Welcome to Film Nerd 2.0, an ongoing series in which I discuss parenting, media responsibility, and sharing my love of film with my now-four-year-old son Toshi.
Empathy is, in my opinion, one of the most essential things to nurture in a child as you raise them. That moment when a child realizes that the world does not begin and end with them is an important one, and it's not something you can force. Either it will click in, or it won't, and if it doesn't, then you're Ted Bundy's father. Congratulations!
I've been on the road for the last week or so, and just before I left, I was going through one of my binders full of DVDs, with Toshi sitting next to me. I was trying to find a film that his mom had asked me for, and he was asking me what each of the discs was that we flipped past. We reached one particular page and he stopped me, pointing at one of the discs. "Daddy... what's that?"
"Nuh-uh. Popeye is a cartoon."
"Well, yes, normally. But they made a movie about Popeye, too. You know how you can watch the Batman cartoons, but you're not old enough for the Batman movies with the real people?"
"Sometimes they make movies about cartoons. They're just different versions of the same thing."
"Can I watch 'Popeye'?"
"Sure. Not today, but at some point. Sure."
I pulled the disc for him and put it in a separate case that we set aside, figuring we'd end up watching it together at some point. But while I was in Toronto, my wife saw the disc sitting on the counter and asked him if he wanted to watch it while she was napping. He was excited to check it out, and she stayed long enough to make sure the movie started playing, and then headed off to bed.

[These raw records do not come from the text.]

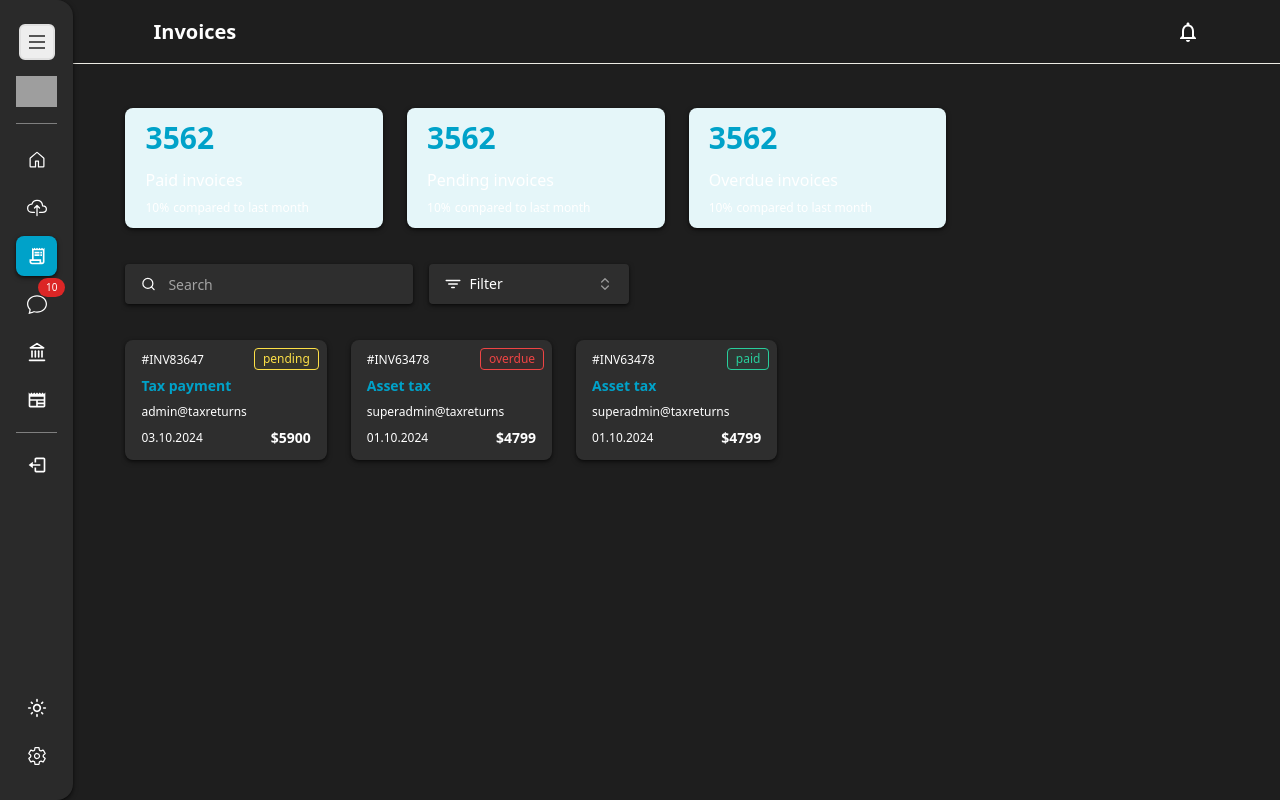
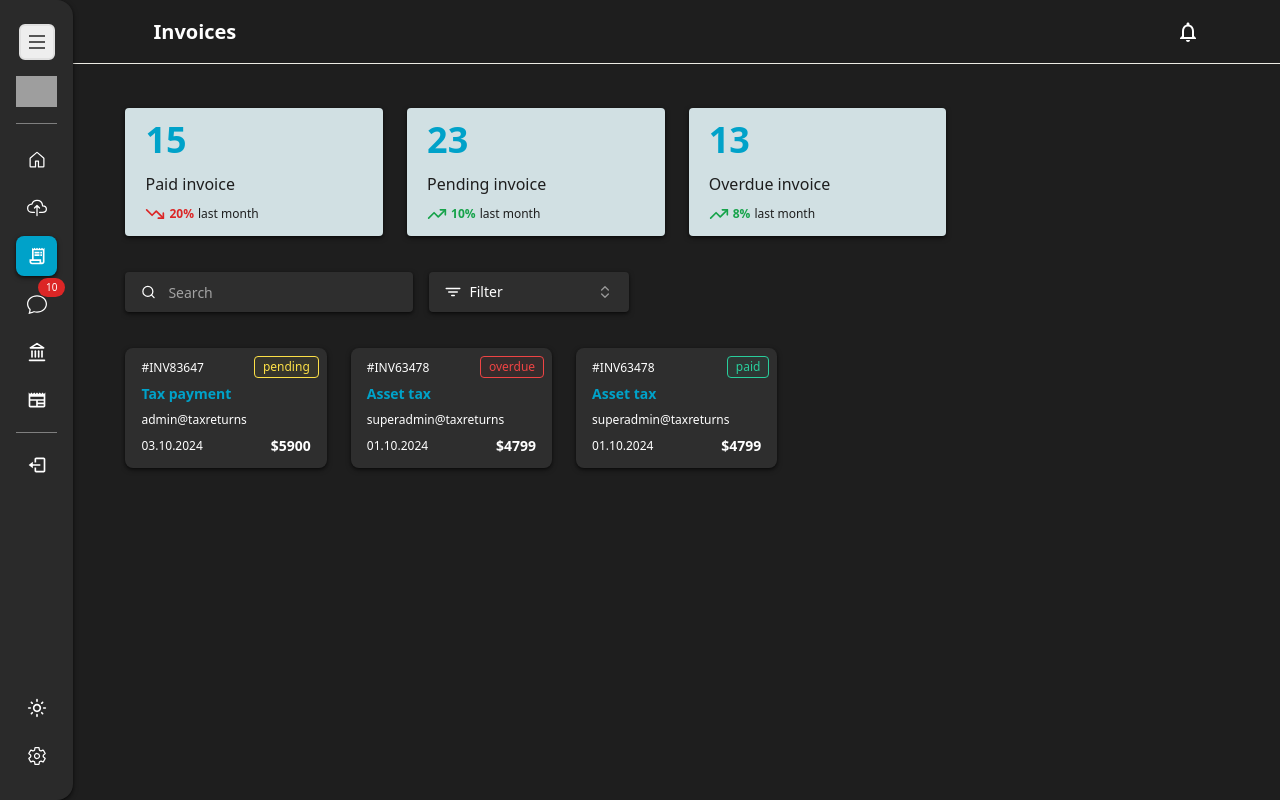
Before and after one commit to Trayshmhirk/tax-return-user-app, a React (Vite) app: page /invoices in a window 1280 px wide. Built offline with nearby package versions, Linux system fonts and the light colour scheme; grey boxes are pictures that could not be loaded.

Commit message:
add metrics card

```diff
--- /dev/null
+++ b/src/components/cards/MetricsCard.tsx
@@ -0,0 +1,40 @@
+import { MetricCardProps } from "@/types/AllTypes";
+import { TrendingUp, TrendingDown } from "lucide-react";
+
+const MetricsCard = ({ metric }: MetricCardPropsTypes) => {
+   return (
+      <div className="w-full flex flex-col gap-3 bg-bubbles dark:bg-opacity-90 text-eerieBlack p-3 px-5 rounded cursor-pointer shadow-md dark:shadow-md-dark">
+         <p className="text-2xl md:text-4xl text-richElectricBlue font-bold">
+            {metric.amount}
+         </p>
+         <div className="flex flex-col gap-2">
+            <p className="font-lg font-medium">
+               {metric.invoice_status === "paid" && "Paid invoice"}
+               {metric.invoice_status === "pending" && "Pending invoice"}
+               {metric.invoice_status === "overdue" && "Overdue invoice"}
+               {metric.invoice_status === "failed" && "Failed invoice"}
+            </p>
+
+            <span className="flex items-center gap-1 text-xs">
+               <span
+                  className={`flex items-center gap-1 font-bold ${metric.is_percentage_increase === true ? "text-green-600" : "text-red-600"}`}
+               >
+                  {metric.is_percentage_increase === true ? (
+                     <TrendingUp className="w-5 h-5" />
+                  ) : (
+                     <TrendingDown className="w-5 h-5" />
+                  )}
+                  {metric.percentage}%
+               </span>
+               <p className="font-medium">last month</p>
+            </span>
+         </div>
+      </div>
+   );
+};
+
+export default MetricsCard;
+
+type MetricCardPropsTypes = {
+   metric: MetricCardProps;
+};
--- a/src/mocks/AllMockData.ts
+++ b/src/mocks/AllMockData.ts
@@ -7,6 +7,7 @@ import {
    QuestionsPropsType,
    RequestsPropTypes,
    CardsProps,
+   MetricCardProps,
 } from "../types/AllTypes";
 
 // request service
@@ -343,3 +344,24 @@ export const initialCards: CardsProps[] = [
       isDefault: false,
    },
 ];
+
+export const invoiceMetrics: MetricCardProps[] = [
+   {
+      amount: 15,
+      percentage: 20,
+      invoice_status: "paid",
+      is_percentage_increase: false,
+   },
+   {
+      amount: 23,
+      percentage: 10,
+      invoice_status: "pending",
+      is_percentage_increase: true,
+   },
+   {
+      amount: 13,
+      percentage: 8,
+      invoice_status: "overdue",
+      is_percentage_increase: true,
+   },
+];
--- a/src/pages/Invoices.tsx
+++ b/src/pages/Invoices.tsx
@@ -1,10 +1,12 @@
 import { useEffect, useState } from "react";
-import SearchAndFilter from "../components/common/SearchAndFilter";
-import InvoiceCard from "../components/cards/InvoiceCard";
-import { InvoicesPropTypes } from "../types/AllTypes";
+import SearchAndFilter from "@/components/common/SearchAndFilter";
+import InvoiceCard from "@/components/cards/InvoiceCard";
+import { InvoicesPropTypes } from "@/types/AllTypes";
 import { filterByDate } from "@/helpers/filterByDate";
 import { fetchInvoices } from "@/api/mockApis";
 import { ClipLoader } from "react-spinners";
+import MetricsCard from "@/components/cards/MetricsCard";
+import { invoiceMetrics } from "@/mocks/AllMockData";
 
 const Invoices = () => {
    const [invoices, setInvoices] = useState<InvoicesPropTypes[]>([]);
@@ -62,39 +64,9 @@ const Invoices = () => {
    return (
       <div className="flex flex-col gap-9">
          <div className="grid grid-cols-1 xs:grid-cols-2 md:grid-cols-3 lg:grid-cols-4 gap-4 md:gap-6">
-            <div className="w-full flex flex-col gap-3 bg-bubbles p-3 px-5 rounded-lg cursor-pointer shadow-md dark:shadow-md-dark">
-               <p className="text-3xl text-richElectricBlue font-bold">3562</p>
-               <div className="flex flex-col gap-2">
-                  <p className="font-lg font-medium">Paid invoices</p>
-
-                  <span className="flex items-center gap-1 text-xs">
-                     <span className="percentage">10%</span>
-                     <p>compared to last month</p>
-                  </span>
-               </div>
-            </div>
-            <div className="w-full flex flex-col gap-3 bg-bubbles p-3 px-5 rounded-lg cursor-pointer shadow-md dark:shadow-md-dark">
-               <p className="text-3xl text-richElectricBlue font-bold">3562</p>
-               <div className="flex flex-col gap-2">
-                  <p className="font-lg font-medium">Pending invoices</p>
-
-                  <span className="flex items-center gap-1 text-xs">
-                     <span className="percentage">10%</span>
-                     <p>compared to last month</p>
-                  </span>
-               </div>
-            </div>
-            <div className="w-full flex flex-col gap-3 bg-bubbles p-3 px-5 rounded-lg cursor-pointer shadow-md dark:shadow-md-dark">
-               <p className="text-3xl text-richElectricBlue font-bold">3562</p>
-               <div className="flex flex-col gap-2">
-                  <p className="font-lg font-medium">Overdue invoices</p>
-
-                  <span className="flex items-center gap-1 text-xs">
-                     <span className="percentage">10%</span>
-                     <p>compared to last month</p>
-                  </span>
-               </div>
-            </div>
+            {invoiceMetrics.map((metric) => (
+               <MetricsCard metric={metric} />
+            ))}
          </div>
          <SearchAndFilter
             handleSearch={handleSearch}
--- a/src/types/AllTypes.ts
+++ b/src/types/AllTypes.ts
@@ -126,3 +126,10 @@ export type CardsProps = {
    cardholderName: string;
    isDefault: boolean;
 };
+
+export type MetricCardProps = {
+   amount: number;
+   percentage: number;
+   is_percentage_increase: boolean;
+   invoice_status: "pending" | "paid" | "overdue" | "failed";
+};
```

She was woken by the sound of sobbing from the other room, and she jumped up, ran to see what was happening, and was shocked to find Toshi sitting on the edge of the bed, still watching "Popeye," tears coursing down his cheeks. When he saw her, he jumped up and hugged her and, between his ragged breaths, managed to say, "Mommy... they took the baby!"
[more after the jump]